A radical group called Decolonize This Place, which caused a reported $100,000 in damages to the New York subways, took out after former Whitney Museum Board Member Warren Kanders.

Mr. Kanders’ company Safariland manufactured law enforcement gear, including tear gas, bullet proof vests, and bomb-defusing robots. The Board did not support Kanders, who stepped down under pressure.    

It was a big victory for Decolonize This Place, and even the New York Times recognizes the implications for the museum world:

The controversy thrust the museum into the political arguments roiling the country, and came at a time of increasing scrutiny of where cultural institutions get their money. Mr. Kanders’s departure could embolden other protest movements that have demanded, with some success, that museums part ways with major donors or trustees.

Ironically, the progressiveness of the Whitney and Mr. Kanders himself did little to save them:

The growing influence of these movements, and their potential to drive away major sources of museums’ revenue such as Mr. Kanders, was evident in the reaction of Adam D. Weinberg, the Whitney’s director.

‘Here’s a man who has given a tremendous amount of his time and money to young, often edgy and radical artists — somebody who is very progressive — that’s one of the ironies of all this,” Mr. Weinberg said.

‘The Whitney Museum is one of the most progressive, the most diverse, the most engaged, open programs of any major institution in the country,’ Mr. Weinberg added. ‘Every museum director is looking at us right now and saying, ‘Gee, if the Whitney is being targeted, what’s going to happen to us?’

Not only did Kanders step down from the Whitney Board, he sold off parts of his company offensive to Decolonize. Kanders . . .

. . . announced today that he will divest from the divisions of his company that produce “crowd-control solutions.”

. . .

The latest announcement, first reported by the New York Times, comes amid reignited scrutiny of Kanders and Safariland for allegedly supplying tear gas that was deployed in recent weeks against Black Lives Matters protesters.

Safariland will now sell two of its subsidiary divisions, Defense Technology and Monadnock, which sell chemical agents, batons, restraints, and other items sold to law enforcement and military agencies. The divisions currently represent 6 percent of the company’s $500 million yearly revenue, according to the Times.

And, so, is Decolonize mollified? Not a bit.

In a “Message to Warren Kanders” on its website, Decolonize says:

Now you have seen which way the wind is blowing, so you quit the tear gas business.

But we are not done with you. We call on you to show the world that you acknowledge the wrongs by returning the profits to those that you harmed by your products. Individuals, groups, and movements that you knew would be harmed by the armed violence of states. Make reparations by handing over the money to causes devoted to care, healing and justice. We call you to show that this is not just a calculated business decision to sell when the going gets rough.

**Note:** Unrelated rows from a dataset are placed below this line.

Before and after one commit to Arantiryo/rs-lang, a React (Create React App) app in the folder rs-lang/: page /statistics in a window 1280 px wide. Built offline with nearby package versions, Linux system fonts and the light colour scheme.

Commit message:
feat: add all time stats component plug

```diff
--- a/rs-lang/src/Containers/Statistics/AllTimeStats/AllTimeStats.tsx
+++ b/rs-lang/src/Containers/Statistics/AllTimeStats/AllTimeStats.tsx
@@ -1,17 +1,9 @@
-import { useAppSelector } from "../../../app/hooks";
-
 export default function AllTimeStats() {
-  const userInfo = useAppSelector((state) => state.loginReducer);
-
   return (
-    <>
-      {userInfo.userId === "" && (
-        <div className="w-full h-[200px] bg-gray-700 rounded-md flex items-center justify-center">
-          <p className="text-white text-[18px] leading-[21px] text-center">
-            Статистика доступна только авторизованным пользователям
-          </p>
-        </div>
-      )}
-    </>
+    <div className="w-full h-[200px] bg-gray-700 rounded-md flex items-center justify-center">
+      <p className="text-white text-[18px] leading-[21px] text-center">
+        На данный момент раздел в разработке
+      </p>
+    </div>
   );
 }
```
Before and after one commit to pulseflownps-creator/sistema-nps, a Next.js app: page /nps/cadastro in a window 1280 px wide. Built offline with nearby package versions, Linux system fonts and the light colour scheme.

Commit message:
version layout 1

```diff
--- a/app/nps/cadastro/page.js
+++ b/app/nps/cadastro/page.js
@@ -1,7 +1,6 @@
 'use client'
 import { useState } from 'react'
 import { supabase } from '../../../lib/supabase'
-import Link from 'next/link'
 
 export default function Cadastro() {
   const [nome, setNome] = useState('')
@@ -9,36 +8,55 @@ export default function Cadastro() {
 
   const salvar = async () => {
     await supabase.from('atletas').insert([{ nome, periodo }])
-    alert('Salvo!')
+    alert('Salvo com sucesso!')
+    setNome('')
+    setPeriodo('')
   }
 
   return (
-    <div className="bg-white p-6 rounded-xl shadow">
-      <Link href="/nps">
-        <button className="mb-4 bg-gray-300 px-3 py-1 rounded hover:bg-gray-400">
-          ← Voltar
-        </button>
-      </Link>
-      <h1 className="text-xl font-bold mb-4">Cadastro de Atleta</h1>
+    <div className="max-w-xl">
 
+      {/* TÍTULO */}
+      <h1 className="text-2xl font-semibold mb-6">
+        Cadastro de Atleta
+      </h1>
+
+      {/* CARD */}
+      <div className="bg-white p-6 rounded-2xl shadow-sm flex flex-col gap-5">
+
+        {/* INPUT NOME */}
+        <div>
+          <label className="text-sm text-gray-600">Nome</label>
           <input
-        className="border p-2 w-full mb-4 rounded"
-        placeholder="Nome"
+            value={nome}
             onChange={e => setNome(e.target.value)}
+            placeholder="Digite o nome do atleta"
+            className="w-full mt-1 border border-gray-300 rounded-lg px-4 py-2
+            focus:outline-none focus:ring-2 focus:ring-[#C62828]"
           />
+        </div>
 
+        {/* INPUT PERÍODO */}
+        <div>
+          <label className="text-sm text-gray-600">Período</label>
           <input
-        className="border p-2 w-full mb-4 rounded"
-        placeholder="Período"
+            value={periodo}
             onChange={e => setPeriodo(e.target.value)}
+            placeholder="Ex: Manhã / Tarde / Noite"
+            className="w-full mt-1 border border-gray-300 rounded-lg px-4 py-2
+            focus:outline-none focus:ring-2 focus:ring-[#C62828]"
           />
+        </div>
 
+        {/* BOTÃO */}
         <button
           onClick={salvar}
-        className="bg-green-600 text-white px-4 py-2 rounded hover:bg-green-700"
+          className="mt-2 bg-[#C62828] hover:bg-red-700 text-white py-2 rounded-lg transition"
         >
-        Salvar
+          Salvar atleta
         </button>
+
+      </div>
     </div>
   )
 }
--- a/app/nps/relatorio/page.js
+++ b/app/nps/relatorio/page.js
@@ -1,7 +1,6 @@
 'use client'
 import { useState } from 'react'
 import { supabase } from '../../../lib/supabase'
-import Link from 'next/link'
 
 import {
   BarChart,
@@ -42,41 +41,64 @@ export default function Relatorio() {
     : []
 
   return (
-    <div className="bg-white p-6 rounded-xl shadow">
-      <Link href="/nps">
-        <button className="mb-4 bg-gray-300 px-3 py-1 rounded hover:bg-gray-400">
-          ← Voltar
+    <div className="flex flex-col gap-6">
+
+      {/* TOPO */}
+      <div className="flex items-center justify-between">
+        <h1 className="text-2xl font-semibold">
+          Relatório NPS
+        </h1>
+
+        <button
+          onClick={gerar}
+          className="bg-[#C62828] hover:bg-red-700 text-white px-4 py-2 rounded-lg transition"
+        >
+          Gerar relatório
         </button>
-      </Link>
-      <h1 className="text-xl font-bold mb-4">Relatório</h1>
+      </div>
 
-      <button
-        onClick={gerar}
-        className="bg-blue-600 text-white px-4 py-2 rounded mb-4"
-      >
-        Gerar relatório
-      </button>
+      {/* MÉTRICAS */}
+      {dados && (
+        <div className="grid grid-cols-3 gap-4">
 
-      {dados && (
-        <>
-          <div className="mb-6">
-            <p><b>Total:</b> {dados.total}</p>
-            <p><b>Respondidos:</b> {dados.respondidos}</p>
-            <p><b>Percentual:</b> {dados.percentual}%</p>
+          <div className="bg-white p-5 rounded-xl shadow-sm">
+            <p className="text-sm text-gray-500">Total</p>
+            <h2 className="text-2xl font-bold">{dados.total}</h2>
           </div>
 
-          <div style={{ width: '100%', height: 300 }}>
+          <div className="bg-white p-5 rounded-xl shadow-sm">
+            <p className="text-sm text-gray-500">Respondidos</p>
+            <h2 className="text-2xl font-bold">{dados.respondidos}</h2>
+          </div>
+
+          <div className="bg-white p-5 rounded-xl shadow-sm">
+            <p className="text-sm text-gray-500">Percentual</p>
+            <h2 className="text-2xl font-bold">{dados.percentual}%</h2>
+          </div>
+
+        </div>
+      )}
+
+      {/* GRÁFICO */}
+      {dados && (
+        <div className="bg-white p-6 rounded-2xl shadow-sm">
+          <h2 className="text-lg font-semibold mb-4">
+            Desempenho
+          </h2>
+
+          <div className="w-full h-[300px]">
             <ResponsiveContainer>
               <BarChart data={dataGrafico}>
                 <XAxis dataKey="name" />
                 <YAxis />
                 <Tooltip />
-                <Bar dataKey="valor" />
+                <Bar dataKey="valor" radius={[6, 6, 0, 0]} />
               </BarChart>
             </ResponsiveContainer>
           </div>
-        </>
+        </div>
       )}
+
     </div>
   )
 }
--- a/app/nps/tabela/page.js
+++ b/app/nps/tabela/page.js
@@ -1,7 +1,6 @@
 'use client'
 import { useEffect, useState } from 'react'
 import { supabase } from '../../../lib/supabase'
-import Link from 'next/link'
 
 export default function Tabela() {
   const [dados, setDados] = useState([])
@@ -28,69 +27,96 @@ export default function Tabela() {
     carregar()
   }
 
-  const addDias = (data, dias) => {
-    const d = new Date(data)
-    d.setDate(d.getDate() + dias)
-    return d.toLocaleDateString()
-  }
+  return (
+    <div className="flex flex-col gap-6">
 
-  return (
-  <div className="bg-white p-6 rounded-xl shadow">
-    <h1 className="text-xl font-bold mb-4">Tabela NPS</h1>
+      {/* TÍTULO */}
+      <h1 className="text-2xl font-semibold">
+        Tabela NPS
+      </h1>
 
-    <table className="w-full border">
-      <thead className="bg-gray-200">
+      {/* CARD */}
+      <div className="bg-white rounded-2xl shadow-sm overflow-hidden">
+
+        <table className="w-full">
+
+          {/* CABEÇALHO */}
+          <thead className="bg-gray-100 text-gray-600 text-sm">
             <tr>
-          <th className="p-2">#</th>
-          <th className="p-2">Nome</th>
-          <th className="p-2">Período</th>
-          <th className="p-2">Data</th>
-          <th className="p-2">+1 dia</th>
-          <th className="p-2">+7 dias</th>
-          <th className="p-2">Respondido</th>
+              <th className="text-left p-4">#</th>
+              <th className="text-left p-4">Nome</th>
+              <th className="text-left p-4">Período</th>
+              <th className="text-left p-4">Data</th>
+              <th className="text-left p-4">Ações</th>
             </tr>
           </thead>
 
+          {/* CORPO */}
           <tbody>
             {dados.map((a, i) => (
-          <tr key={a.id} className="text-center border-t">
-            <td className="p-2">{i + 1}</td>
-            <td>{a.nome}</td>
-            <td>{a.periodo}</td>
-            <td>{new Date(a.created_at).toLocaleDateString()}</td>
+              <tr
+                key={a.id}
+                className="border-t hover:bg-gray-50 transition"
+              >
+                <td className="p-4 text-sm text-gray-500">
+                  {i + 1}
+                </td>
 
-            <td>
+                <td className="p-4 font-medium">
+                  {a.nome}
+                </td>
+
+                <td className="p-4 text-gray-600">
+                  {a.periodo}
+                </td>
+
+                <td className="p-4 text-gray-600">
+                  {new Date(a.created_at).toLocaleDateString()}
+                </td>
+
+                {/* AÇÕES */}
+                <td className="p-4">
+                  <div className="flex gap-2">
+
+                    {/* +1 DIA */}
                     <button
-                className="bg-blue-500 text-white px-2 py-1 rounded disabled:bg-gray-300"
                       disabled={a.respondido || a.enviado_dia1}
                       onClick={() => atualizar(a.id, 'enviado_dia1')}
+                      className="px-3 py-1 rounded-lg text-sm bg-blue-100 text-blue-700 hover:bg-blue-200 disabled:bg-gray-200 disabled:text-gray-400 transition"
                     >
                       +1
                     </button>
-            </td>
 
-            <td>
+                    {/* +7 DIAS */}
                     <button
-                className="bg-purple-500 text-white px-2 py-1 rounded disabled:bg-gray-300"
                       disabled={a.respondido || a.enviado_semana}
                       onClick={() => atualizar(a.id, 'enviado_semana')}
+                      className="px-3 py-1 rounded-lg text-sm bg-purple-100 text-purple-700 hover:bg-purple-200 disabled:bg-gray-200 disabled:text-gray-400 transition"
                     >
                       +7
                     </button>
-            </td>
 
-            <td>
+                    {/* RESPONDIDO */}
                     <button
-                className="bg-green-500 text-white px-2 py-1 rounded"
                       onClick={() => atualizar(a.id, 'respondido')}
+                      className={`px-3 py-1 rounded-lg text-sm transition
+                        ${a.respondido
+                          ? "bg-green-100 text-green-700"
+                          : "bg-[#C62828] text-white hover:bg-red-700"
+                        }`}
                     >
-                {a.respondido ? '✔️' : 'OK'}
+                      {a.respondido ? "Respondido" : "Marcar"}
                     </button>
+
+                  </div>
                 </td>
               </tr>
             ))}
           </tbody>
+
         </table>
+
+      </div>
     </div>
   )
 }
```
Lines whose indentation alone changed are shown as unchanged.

I bet Decolonize wouldn’t mid accepting some of that cash. Corporations have fallen all over themselves donating millions to Black Lives Matter, and why shouldn’t Decolonize get a cut?

We had a “mostly peaceful” demonstration in my Adams Morgan neighborhood the other night. From my window, I watched BLM members firing off firecrackers. I am heading out to buy defensive equipment.

Decolonize wants to disarm people like me who might purchase legal items in an effort to protect ourselves.

And if an organization like Decolonize can force a powerful man off a prestigious board and then get him to sell part of his company, we should not underestimate their power to prevent us from protecting ourselves.

I urge you to peruse their website, and remember, while doing so, that Decolonize is more powerful than the Whitney Museum of American Art Board.